As Neverwas begins, it becomes clear that Sarah changed more than just that. The entire United States is different from the one we live in — in fact, there is no United States per se, but several loosely connected countries, and Amber House is situated in one where racial segregation still exists. Meanwhile, in Europe, Nazis reign. “WTF?” you might ask. What did Sarah do in the past that messed up the entire world this badly?
That’s the question Sarah ... Read More
Chronically short on time this week, so unfortunately the character update is on break and will return next week.
Bill: I’ve been traveling, hiking and camping out west the past three weeks, so I’ve missed a few status reports and also haven’t actually done much reading in that time. But I did squeeze in several books between campsites . . .
Two excellent ones:
Red Rising by Pierce Brown: A rich and sophisticated dystopia that will be battling for my top ten list at the end of the year

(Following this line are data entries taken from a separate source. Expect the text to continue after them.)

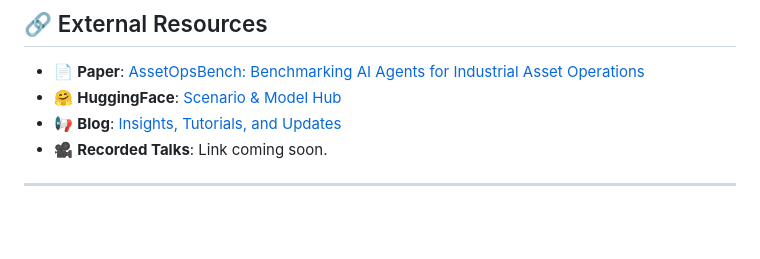
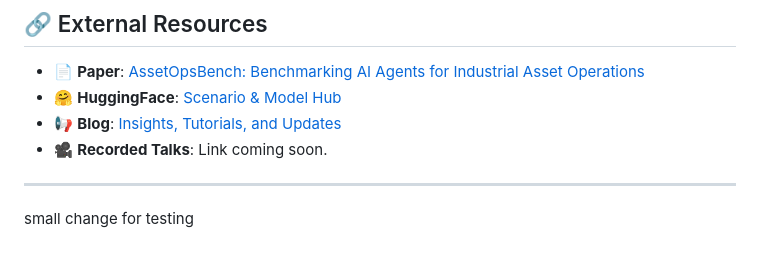
Before and after one commit to supminal/AssetOpsBench, a Markdown page: README.md, the part around the change. Rendered like a GitHub page; blank space fills up the shorter version.

Commit message:
sample change for testing

```diff
--- a/README.md
+++ b/README.md
@@ -122,3 +122,6 @@ docker-compose -f benchmark/docker-compose.yml up
 - 🎥 **Recorded Talks**: Link coming soon.
 
 ---
+
+
+small change for testing
```
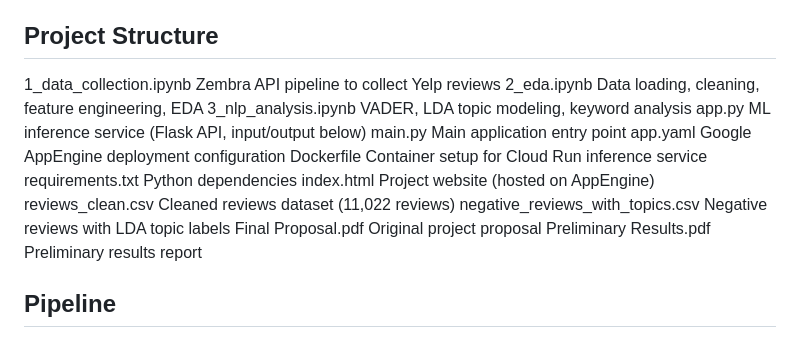
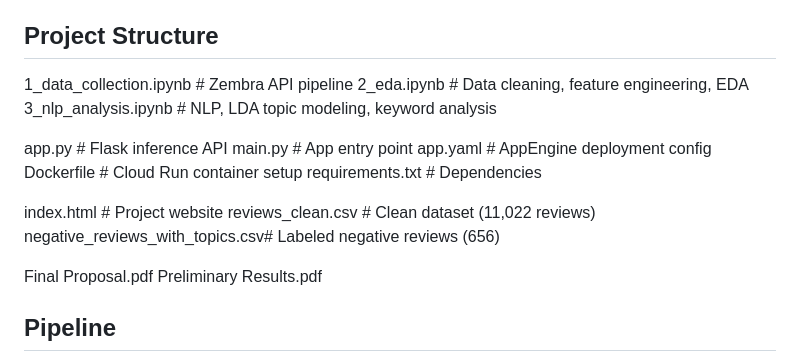
Before and after one commit to JaafarBK02/Uncovering-Trust-and-Transparency-Issues-in-Auto-Repair, a Markdown page: README.md, the part around the change. Rendered like a GitHub page.

```diff
--- a/README.md
+++ b/README.md
@@ -46,19 +46,22 @@ Lower-rated reviews are longer
 
 ## Project Structure
 
-1_data_collection.ipynb          Zembra API pipeline to collect Yelp reviews
-2_eda.ipynb                      Data loading, cleaning, feature engineering, EDA
-3_nlp_analysis.ipynb             VADER, LDA topic modeling, keyword analysis
-app.py                           ML inference service (Flask API, input/output below)
-main.py                          Main application entry point
-app.yaml                         Google AppEngine deployment configuration
-Dockerfile                       Container setup for Cloud Run inference service
-requirements.txt                 Python dependencies
-index.html                       Project website (hosted on AppEngine)
-reviews_clean.csv                Cleaned reviews dataset (11,022 reviews)
-negative_reviews_with_topics.csv Negative reviews with LDA topic labels
-Final Proposal.pdf               Original project proposal
-Preliminary Results.pdf          Preliminary results report
+1_data_collection.ipynb          # Zembra API pipeline
+2_eda.ipynb                     # Data cleaning, feature engineering, EDA
+3_nlp_analysis.ipynb            # NLP, LDA topic modeling, keyword analysis
+
+app.py                          # Flask inference API
+main.py                         # App entry point
+app.yaml                        # AppEngine deployment config
+Dockerfile                      # Cloud Run container setup
+requirements.txt                # Dependencies
+
+index.html                      # Project website
+reviews_clean.csv               # Clean dataset (11,022 reviews)
+negative_reviews_with_topics.csv# Labeled negative reviews (656)
+
+Final Proposal.pdf
+Preliminary Results.pdf
 
 
 ## Pipeline
```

Fool’s Assassin by Robin Hobb: Also going to be in the race for the top ten, though for wholly different reasons—a wonderfully quiet novel
Three very good ones... Read More
Between the Gears by Natalie Nourigat
I feel like I lucked out finding Between the Gears by Natalie Nourigat: I generally don't find myself looking for non-fiction sequential art, though I've certainly read enough to have favorites. What piqued my interest was a description of the book that let me know it's a year-long autobiographical comic of her senior year at the University of Oregon in 2010. Since I earned my PhD in English Literature from the U of O in 2000, I was extremely interested in seeing Eugene, Oregon through her eyes. However, if the book had been merely of personal interest, I wouldn't bother to write a review. I think it's a fascinating work that will be of interest to anyone who likes reflective coming-o... Read More
A Plunder of Souls by D.B. Jackson
Just last week while on vacation out west, my son and I were discussing what were the greater obstacles to our enjoyment of books and what elements allowed for those obstacles to be overcome. One of my observations was that while a strong plot will rarely overcome poor characters for me, if you give me good characters, I can overlook more than a few plot flaws. Who knew how prophetic that conversation would be? For upon my return home, I found waiting for me a copy of D.B. Jackson’s A Plunder of Souls, the third in his historical fantasy series set in pre-Revolutionary Boston. At the series’ center lies beleaguered thieftaker/conjurer Ethan Kaille, and it was Kaille’s still-engaging voice that managed to ease me past, if not blind me to, the several plot issues in the novel.
The year is 1769 and tensions are high: British soldiers have been stationed in the city an... Read More
Sepulchre by Kate Mosse
Judging from her review, Kat obviously wasn’t such a big fan of Kate Mosse’s Sepulchre! But perhaps her report coloured my own reading of the novel, for though I went in expecting the worst, I instead found myself quite enjoying it.
Sepulchre is the follow-up to Mosse’s best-selling novel Labyrinth, but I found that it was far superior in terms of pacing and plotting. As with Labyrinth, the story is divided into two storylines, one set in 1891, the other in 2007. The chapters alternate between these two periods, following the adventures of Leonie Vernier in the past, and Meredith Martin in the 21st century.
Leonie knows that something is wrong when her brother Anatole insists on secrecy in planning thei... Read More
Letter 44 (vol one): Escape Velocity by Charles Soule and Alberto J. Alburquesque
I've just found a real gem in my stack of books to review: Letter 44: Escape Velocity by Charles Soule is a must-read for science-fiction fans. Saga by Vaughan is the first current comic title I usually recommend to fans of SF. Luckily, I now have another current title to recommend right along with Saga. Letter 44: Escape Velocity has equally compelling character development and perhaps even ... Read More